[[ DATA EXCERPTS open ]]

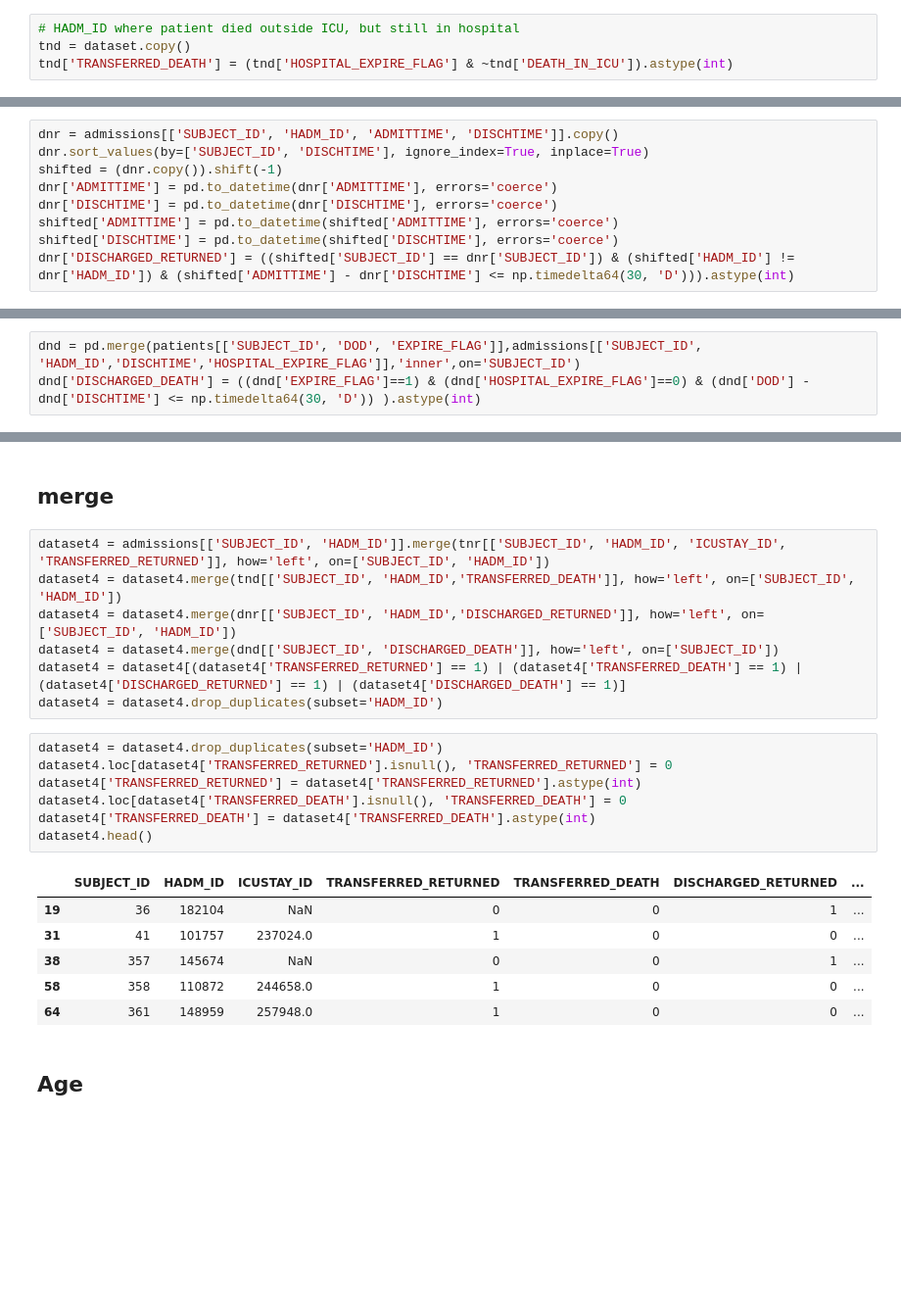
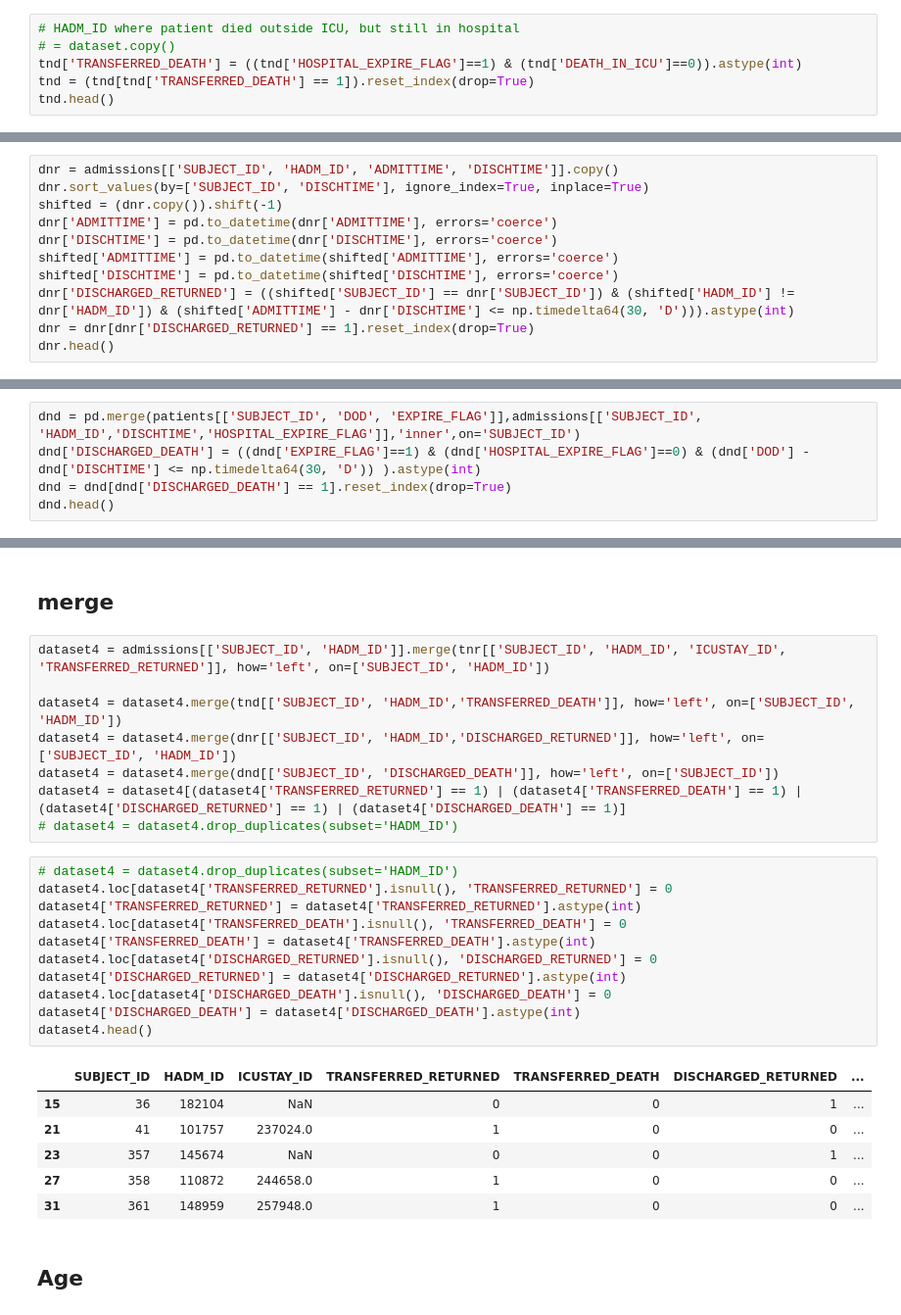
Before and after one commit to BencsikMD/CS598CourseProject, a Jupyter notebook: CreateDataset3.ipynb, the cells around one changed output, grey strips where cells are left out. Shown at 98% size. Cells and saved outputs as stored; diff of their text form; blank space fills up the shorter version.

```diff
--- a/CreateDataset3.ipynb
+++ b/CreateDataset3.ipynb
@@ -153,4 +241,6 @@ dataset['TRANSFERRED_DEATH'] = admissions['HOSPITAL_EXPIRE_FLAG'] and not datase
 # %%
 # HADM_ID where patient died outside ICU, but still in hospital
-tnd = dataset.copy()
-tnd['TRANSFERRED_DEATH'] = (tnd['HOSPITAL_EXPIRE_FLAG'] & ~tnd['DEATH_IN_ICU']).astype(int)
+# = dataset.copy()
+tnd['TRANSFERRED_DEATH'] = ((tnd['HOSPITAL_EXPIRE_FLAG']==1) & (tnd['DEATH_IN_ICU']==0)).astype(int)
+tnd = (tnd[tnd['TRANSFERRED_DEATH'] == 1]).reset_index(drop=True)
+tnd.head()
@@ -174,3 +271,5 @@ dnr['DISCHTIME'] = pd.to_datetime(dnr['DISCHTIME'], errors='coerce')
 shifted['ADMITTIME'] = pd.to_datetime(shifted['ADMITTIME'], errors='coerce')
 shifted['DISCHTIME'] = pd.to_datetime(shifted['DISCHTIME'], errors='coerce')
 dnr['DISCHARGED_RETURNED'] = ((shifted['SUBJECT_ID'] == dnr['SUBJECT_ID']) & (shifted['HADM_ID'] != dnr['HADM_ID']) & (shifted['ADMITTIME'] - dnr['DISCHTIME'] <= np.timedelta64(30, 'D'))).astype(int)
+dnr = dnr[dnr['DISCHARGED_RETURNED'] == 1].reset_index(drop=True)
+dnr.head()
@@ -213,3 +291,5 @@ dataset['DISCHARGED_DEATH'] = patients['EXPIRE_FLAG'] & not admissions['HOSPITAL
 # %%
 dnd = pd.merge(patients[['SUBJECT_ID', 'DOD', 'EXPIRE_FLAG']],admissions[['SUBJECT_ID', 'HADM_ID','DISCHTIME','HOSPITAL_EXPIRE_FLAG']],'inner',on='SUBJECT_ID')
 dnd['DISCHARGED_DEATH'] = ((dnd['EXPIRE_FLAG']==1) & (dnd['HOSPITAL_EXPIRE_FLAG']==0) & (dnd['DOD'] - dnd['DISCHTIME'] <= np.timedelta64(30, 'D')) ).astype(int)
+dnd = dnd[dnd['DISCHARGED_DEATH'] == 1].reset_index(drop=True)
+dnd.head()
@@ -222,25 +309,30 @@ admissions.head(1)
 ## merge
 # %%
 dataset4 = admissions[['SUBJECT_ID', 'HADM_ID']].merge(tnr[['SUBJECT_ID', 'HADM_ID', 'ICUSTAY_ID', 'TRANSFERRED_RETURNED']], how='left', on=['SUBJECT_ID', 'HADM_ID'])
+
 dataset4 = dataset4.merge(tnd[['SUBJECT_ID', 'HADM_ID','TRANSFERRED_DEATH']], how='left', on=['SUBJECT_ID', 'HADM_ID'])
 dataset4 = dataset4.merge(dnr[['SUBJECT_ID', 'HADM_ID','DISCHARGED_RETURNED']], how='left', on=['SUBJECT_ID', 'HADM_ID'])
 dataset4 = dataset4.merge(dnd[['SUBJECT_ID', 'DISCHARGED_DEATH']], how='left', on=['SUBJECT_ID'])
 dataset4 = dataset4[(dataset4['TRANSFERRED_RETURNED'] == 1) | (dataset4['TRANSFERRED_DEATH'] == 1) | (dataset4['DISCHARGED_RETURNED'] == 1) | (dataset4['DISCHARGED_DEATH'] == 1)]
-dataset4 = dataset4.drop_duplicates(subset='HADM_ID')
+# dataset4 = dataset4.drop_duplicates(subset='HADM_ID')
 # %%
-dataset4 = dataset4.drop_duplicates(subset='HADM_ID')
+# dataset4 = dataset4.drop_duplicates(subset='HADM_ID')
 dataset4.loc[dataset4['TRANSFERRED_RETURNED'].isnull(), 'TRANSFERRED_RETURNED'] = 0
 dataset4['TRANSFERRED_RETURNED'] = dataset4['TRANSFERRED_RETURNED'].astype(int)
 dataset4.loc[dataset4['TRANSFERRED_DEATH'].isnull(), 'TRANSFERRED_DEATH'] = 0
 dataset4['TRANSFERRED_DEATH'] = dataset4['TRANSFERRED_DEATH'].astype(int)
+dataset4.loc[dataset4['DISCHARGED_RETURNED'].isnull(), 'DISCHARGED_RETURNED'] = 0
+dataset4['DISCHARGED_RETURNED'] = dataset4['DISCHARGED_RETURNED'].astype(int)
+dataset4.loc[dataset4['DISCHARGED_DEATH'].isnull(), 'DISCHARGED_DEATH'] = 0
+dataset4['DISCHARGED_DEATH'] = dataset4['DISCHARGED_DEATH'].astype(int)
 dataset4.head()
 # %% [output]
 |  | SUBJECT_ID | HADM_ID | ICUSTAY_ID | TRANSFERRED_RETURNED | TRANSFERRED_DEATH | DISCHARGED_RETURNED | ... |
-| 19 | 36 | 182104 | NaN | 0 | 0 | 1 | ... |
-| 31 | 41 | 101757 | 237024.0 | 1 | 0 | 0 | ... |
-| 38 | 357 | 145674 | NaN | 0 | 0 | 1 | ... |
-| 58 | 358 | 110872 | 244658.0 | 1 | 0 | 0 | ... |
-| 64 | 361 | 148959 | 257948.0 | 1 | 0 | 0 | ... |
+| 15 | 36 | 182104 | NaN | 0 | 0 | 1 | ... |
+| 21 | 41 | 101757 | 237024.0 | 1 | 0 | 0 | ... |
+| 23 | 357 | 145674 | NaN | 0 | 0 | 1 | ... |
+| 27 | 358 | 110872 | 244658.0 | 1 | 0 | 0 | ... |
+| 31 | 361 | 148959 | 257948.0 | 1 | 0 | 0 | ... |
 # %% [markdown]
 ## Age
 # %%
```
Also changed, not shown: parts of 39 cells of this notebook.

[[ DATA EXCERPTS closed ]]

**TRY IT:** Going through the entries, return every line holding the word "coerce".

**SOLVED EXERCISE:**
@@ -174,3 +271,5 @@ dnr['DISCHTIME'] = pd.to_datetime(dnr['DISCHTIME'], errors='coerce')
 shifted['ADMITTIME'] = pd.to_datetime(shifted['ADMITTIME'], errors='coerce')
 shifted['DISCHTIME'] = pd.to_datetime(shifted['DISCHTIME'], errors='coerce')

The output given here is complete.